'Being trapped in an eating disorder makes you feel very alone and hopeless. At times I got so unwell my parents worried whether I would wake up in the morning.
'But the doctor told me he’d seen worse, and didn’t refer me. I ended up spending two years in hospital.'
After her GP failed to recognise her eating disorder in its early stages, Harriet Davis is calling for a better understanding amongst the medical profession, so other sufferers can get the help they need.
Her story was broadcast on ITV Granada News on June 8.
The 25-year-old, who is a medical student in Lancaster, explains how her disordered eating began.
'It started when I was about 14. I started dieting to lose a bit of weight for a holiday and it quickly escalated and became very restrictive,' she says.
'My mum took me to the doctor, but I was told that I looked fine and he’d seen a lot worse, which meant we were left fighting it on our own.
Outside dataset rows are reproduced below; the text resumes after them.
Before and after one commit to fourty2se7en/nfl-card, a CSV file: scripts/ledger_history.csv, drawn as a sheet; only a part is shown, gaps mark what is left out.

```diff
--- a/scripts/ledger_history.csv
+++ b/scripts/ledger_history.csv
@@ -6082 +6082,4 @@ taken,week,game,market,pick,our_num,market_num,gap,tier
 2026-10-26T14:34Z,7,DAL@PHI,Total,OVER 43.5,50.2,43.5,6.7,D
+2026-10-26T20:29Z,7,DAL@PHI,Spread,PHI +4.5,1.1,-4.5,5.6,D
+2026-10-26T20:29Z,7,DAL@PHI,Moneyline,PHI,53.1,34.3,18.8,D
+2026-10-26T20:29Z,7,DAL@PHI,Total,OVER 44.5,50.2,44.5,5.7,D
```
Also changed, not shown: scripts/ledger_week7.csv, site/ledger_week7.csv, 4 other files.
I just got worse and ended up in hospital.'
With Fixers, Harriet has created a short film giving insight into some of the assumptions made about eating disorders, and the impact people’s words have on someone who is unwell.
Click here to watch it.
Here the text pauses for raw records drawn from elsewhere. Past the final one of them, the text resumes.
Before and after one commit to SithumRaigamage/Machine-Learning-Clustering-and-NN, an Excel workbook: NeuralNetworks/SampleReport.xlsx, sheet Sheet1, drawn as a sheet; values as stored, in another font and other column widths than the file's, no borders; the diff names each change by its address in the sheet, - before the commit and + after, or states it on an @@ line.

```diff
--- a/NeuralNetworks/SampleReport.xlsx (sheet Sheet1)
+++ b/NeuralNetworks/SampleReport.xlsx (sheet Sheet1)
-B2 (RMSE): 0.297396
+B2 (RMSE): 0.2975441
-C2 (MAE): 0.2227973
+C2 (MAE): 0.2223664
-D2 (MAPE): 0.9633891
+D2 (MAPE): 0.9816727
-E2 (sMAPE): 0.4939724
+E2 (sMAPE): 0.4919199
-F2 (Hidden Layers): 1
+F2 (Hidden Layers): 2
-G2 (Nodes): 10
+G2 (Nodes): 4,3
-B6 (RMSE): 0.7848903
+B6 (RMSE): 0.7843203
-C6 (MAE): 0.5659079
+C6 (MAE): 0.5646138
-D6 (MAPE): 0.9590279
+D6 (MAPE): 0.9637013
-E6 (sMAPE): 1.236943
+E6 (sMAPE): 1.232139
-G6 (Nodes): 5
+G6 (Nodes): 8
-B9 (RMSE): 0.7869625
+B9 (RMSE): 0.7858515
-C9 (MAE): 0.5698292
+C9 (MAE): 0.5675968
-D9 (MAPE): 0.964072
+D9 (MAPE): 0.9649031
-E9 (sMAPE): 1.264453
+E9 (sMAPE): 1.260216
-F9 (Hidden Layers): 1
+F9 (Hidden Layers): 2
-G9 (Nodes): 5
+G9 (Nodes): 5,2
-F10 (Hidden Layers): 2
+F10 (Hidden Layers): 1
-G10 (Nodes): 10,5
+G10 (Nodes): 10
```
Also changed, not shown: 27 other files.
Anonymous voices echo the comments Harriet says people with eating disorders so often hear.
'Eat something! What’s your problem? You don’t look like you have an eating disorder. Don’t you have any self-control? You’re so skinny. It can’t be healthy looking the way you do. It’s time you grew out of it.'
Harriet explains how she’s now able to view the problem from both sides – as a patient, and as a prospective doctor.
'Now that I study medicine I’ve come to recognise the strain and the pressure that doctors are under,' she says.
'But early intervention is so important and I’d like other people to be able to get help sooner, and have less of the physical and mental consequences.'
Shelley Perry, the chief executive of the local charity SEED Support and Education for Eating Disorders, is supporting Harriet’s campaign.
'There are over 70,000 people in Lancashire with an eating disorder at any one time. There’s an assumption that it’s about being thin, it’s about vanity - and it really isn’t.
'It’s a mental illness, so there needs to be a lot more understanding and a lot more education for GPs. It’s so important for that early intervention.'
Whilst recording with ITV, Harriet shows her film to a group of fellow medical students to get their thoughts.
Many were taken by the psychological insight into the condition.
One student comments: 'It really gets across the striking nature of what’s actually going on inside, which you don’t normally see.'
Another adds: 'It’s quite common in medicine, that you just start to see a condition rather than a person that it’s affecting and it really brought to light the person beneath the illness.'
Summing up her campaign Harriet says: 'If I manage to make a difference to even one doctor’s knowledge, or to one person’s experience, it would be good that I’ve made something of a bad experience and helped others have less of a difficult journey than I’ve had.'
To find other resources on this topic, and watch Fixers films, click on the image below.